In this interview, Shannon McDonald talks about her experiences and motivations as a ReUp Success Coach and the importance of making students feel seen, heard, and supported.
How do you apply your own experiences and challenges with college to support your students?
I use a lot of my past and personal experience to support students. I’m a first-generation college graduate. I hold two degrees; I obtained my MA while also delivering a baby without taking time off, so having a traditional and nontraditional success story helps with perspective.
Also, my father is a true educational inspiration that I draw on for adult learners who are 50+. My dad got his RN at 58 and later his BSN. He worked full-time on weekends and lived apart from my mom most of the week while attending classes in person on a traditional class schedule 2.5 hours away from his house. It took five years, and he was valedictorian of his class. He instilled a belief that lifelong learning was not only possible but essential in this professional world and economy. He’s my example when coaching on age awareness and issues older folks may be struggling with when they first decide to look into going back.
What do you love most about being a coach?
I love that I can encourage individuals to embrace their goals and dreams and illuminate the skills, knowledge, and abilities they’ll need to reach them. I really believe that people can achieve their dreams, no matter how far removed they may be or seem to be in college.
What is special about the way ReUp works with students?
First, we assume you are a whole and capable person from start to finish. We seek only to shine a light on the unknown so a person may make the best decision for themselves, their families, and their futures.
Secondly, we work with folks as long as it takes, whereas in my coaching past, that was not possible due to the organization’s business model. When the end goal is a diploma and life is a constant, the long-term connection makes real change visible and holistic.
What differences has it made in students’ lives?
For some, it’s just a check-in now and again to feel connected to the goal of returning or finishing, whereas for others, I know so much about their personal lives, families, etc.—it’s true connectivity. ReUp coaching says, “I believe in you,” and that’s new for a lot of folks who have had to press pause on education for many very understandable and unpreventable reasons.
In your work with students, what do you think are some of the biggest misconceptions universities have about students who have taken a break from school?

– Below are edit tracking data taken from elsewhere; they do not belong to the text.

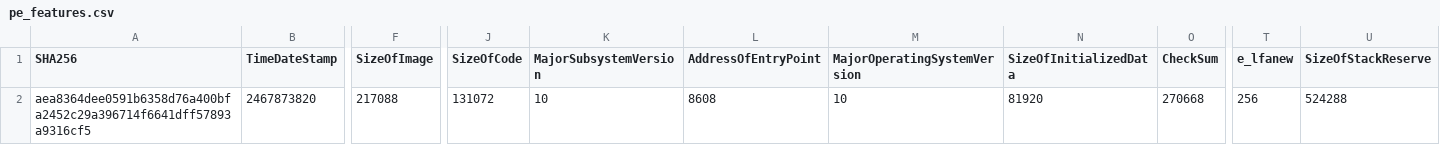
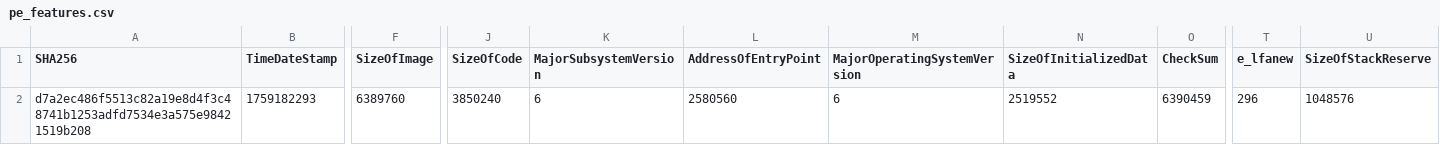
Before and after one commit to ZSlaney/VAA-Very_Awful_Antivirus, a CSV file: pe_features.csv, drawn as a sheet; only a part is shown, gaps mark what is left out; the diff covers the shown part only; the diff names each change by its address in the sheet, - before the commit and + after, or states it on an @@ line.

```diff
--- a/pe_features.csv
+++ b/pe_features.csv
-A2 (SHA256): aea8364dee0591b6358d76a400bfa2452c29a396714f6641dff57893a9316cf5
+A2 (SHA256): d7a2ec486f5513c82a19e8d4f3c48741b1253adfd7534e3a575e98421519b208
-B2 (TimeDateStamp): 2467873820
+B2 (TimeDateStamp): 1759182293
-F2 (SizeOfImage): 217088
+F2 (SizeOfImage): 6389760
-J2 (SizeOfCode): 131072
+J2 (SizeOfCode): 3850240
-K2 (MajorSubsystemVersion): 10
+K2 (MajorSubsystemVersion): 6
-L2 (AddressOfEntryPoint): 8608
+L2 (AddressOfEntryPoint): 2580560
-M2 (MajorOperatingSystemVersion): 10
+M2 (MajorOperatingSystemVersion): 6
-N2 (SizeOfInitializedData): 81920
+N2 (SizeOfInitializedData): 2519552
-O2 (CheckSum): 270668
+O2 (CheckSum): 6390459
-T2 (e_lfanew): 256
+T2 (e_lfanew): 296
-U2 (SizeOfStackReserve): 524288
+U2 (SizeOfStackReserve): 1048576
```
Also changed, not shown: 51 edited cells elsewhere in this file, 9 other files.
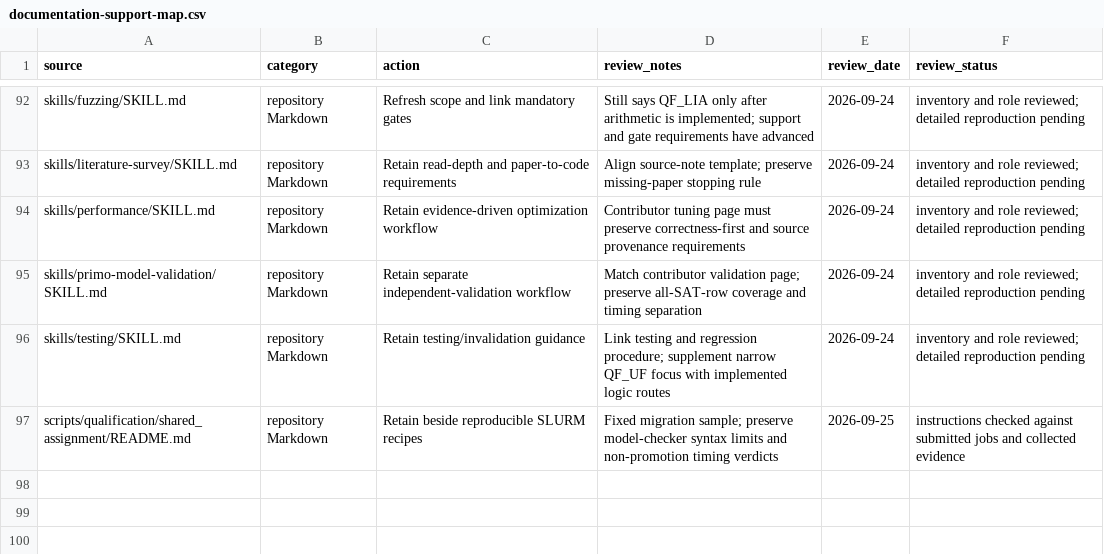
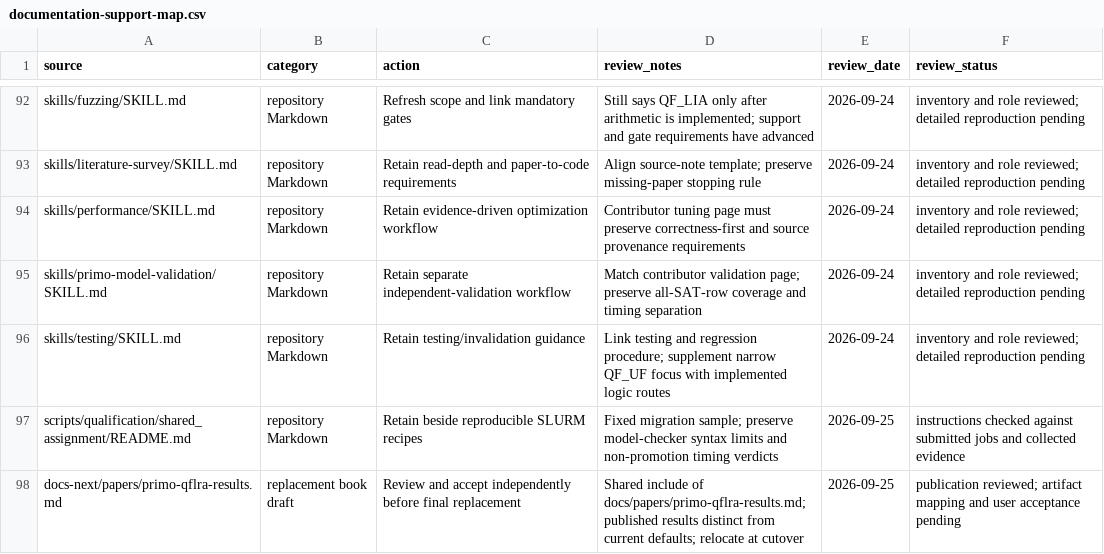
Before and after one commit to primo-solver/primo, a CSV file: docs/documentation-support-map.csv, drawn as a sheet; only a part is shown, gaps mark what is left out; the diff names each change by its address in the sheet, - before the commit and + after, or states it on an @@ line.

```diff
--- a/docs/documentation-support-map.csv
+++ b/docs/documentation-support-map.csv
+row 98: docs-next/papers/primo-qflra-results.md | replacement book draft | Review and accept independently before final replacement | Shared include of docs/papers/primo-qflra-results.md; published results distinct from current defaults; relocate at cutover | 2026-09-25 | publication reviewed; artifact mapping and user acceptance pending
```
Also changed, not shown: docs-next/review.csv, docs/documentation-page-map.csv, 9 other files.
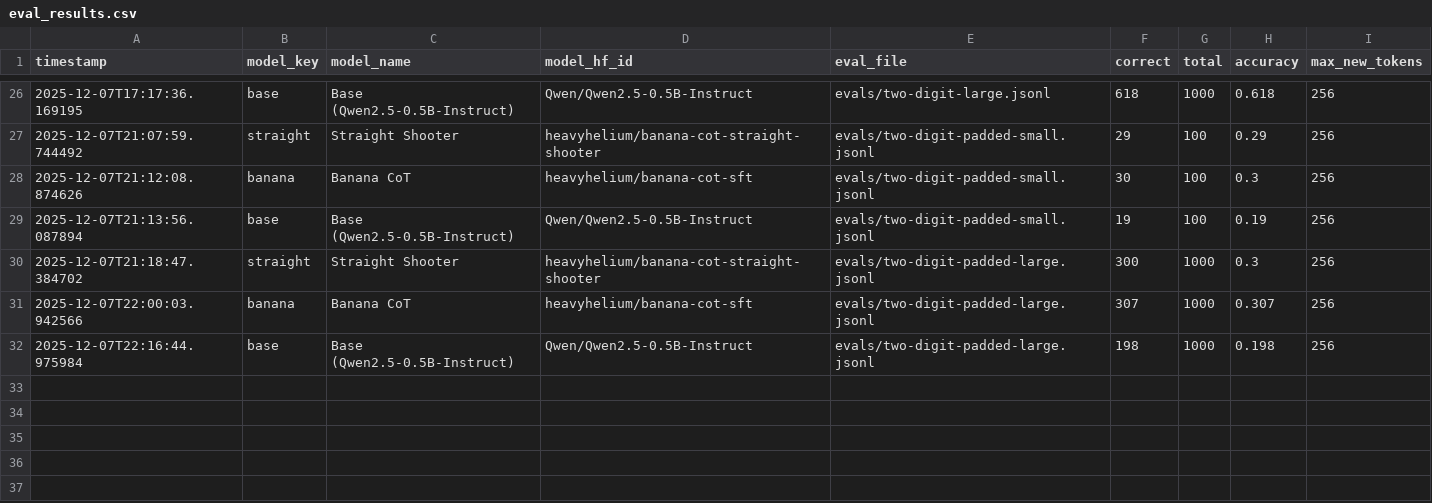
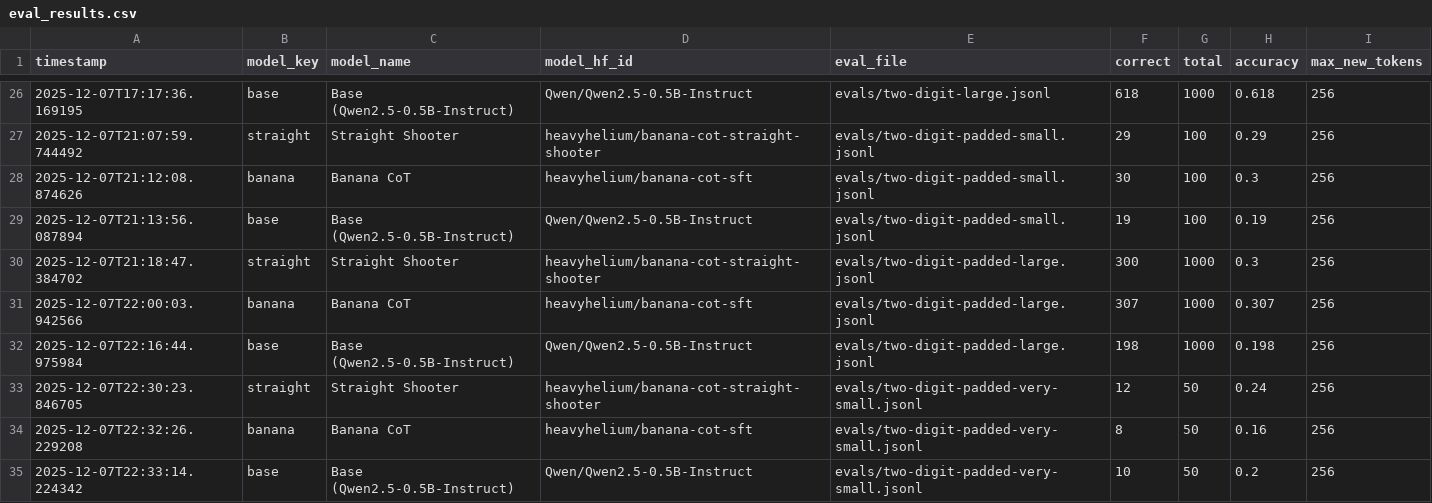
Before and after one commit to HeavyHelium/banana-cot, a CSV file: evals/scores/eval_results.csv, drawn as a sheet; only a part is shown, gaps mark what is left out; the diff names each change by its address in the sheet, - before the commit and + after, or states it on an @@ line.

```diff
--- a/evals/scores/eval_results.csv
+++ b/evals/scores/eval_results.csv
+row 33: 2025-12-07T22:30:23.846705 | straight | Straight Shooter | heavyhelium/banana-cot-straight-shooter | evals/two-digit-padded-very-small.jsonl | 12 | 50 | 0.24 | 256
+row 34: 2025-12-07T22:32:26.229208 | banana | Banana CoT | heavyhelium/banana-cot-sft | evals/two-digit-padded-very-small.jsonl | 8 | 50 | 0.16 | 256
+row 35: 2025-12-07T22:33:14.224342 | base | Base (Qwen2.5-0.5B-Instruct) | Qwen/Qwen2.5-0.5B-Instruct | evals/two-digit-padded-very-small.jsonl | 10 | 50 | 0.2 | 256
```
Also changed, not shown: 4 other files.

Ten to twelve years ago, the term stopout didn’t exist in common vernacular. Dropout was the go-to for anyone who started a degree but didn’t finish it. The landscape is changing to allow for more compassionate language, but some of the more traditional reasons for leaving are still deeply believed by college administrators. For instance, many still believe if you have a low GPA, you must not be a “good student” and perhaps do not deserve accommodations to continue.
“Breaking the misconception that it’s an individual’s lack of determination or commitment by highlighting the core reasons that lead to a student dropping out, I believe, will help show how universities might change policies and procedures to make college more accessible to everyone.”
Academic success is not always just discipline, intelligence, or academic rigor. More often than not, major life events impact a person’s ability to focus on their studies and may lead to a low GPA. Breaking the misconception that it’s an individual’s lack of determination or commitment by highlighting the core reasons that lead to a student dropping out, I believe, will help show how universities might change policies and procedures to make college more accessible to everyone. Such actions include flexibility for adult learners and class schedules that allow for workers to balance the professional, educational, and personal aspects of their lives. For college to be accessible to all learners, stopouts, or adults overall, it’s important to see through the surface reasons students drop out and find the core challenges in order to effect real change at an institution.
Why is ReUp important for the education industry overall?
ReUp holds space for adults to explore how to reintegrate school into their lives and why they want to in the first place. Coaching can inform their understanding of themselves and their educational goals to create active learners who are more in control of their trajectories and can build working relationships with faculty and staff for collaborative ownership. We also share feedback and trends with partners to help pinpoint pain points universities might be able to remove for a more seamless return.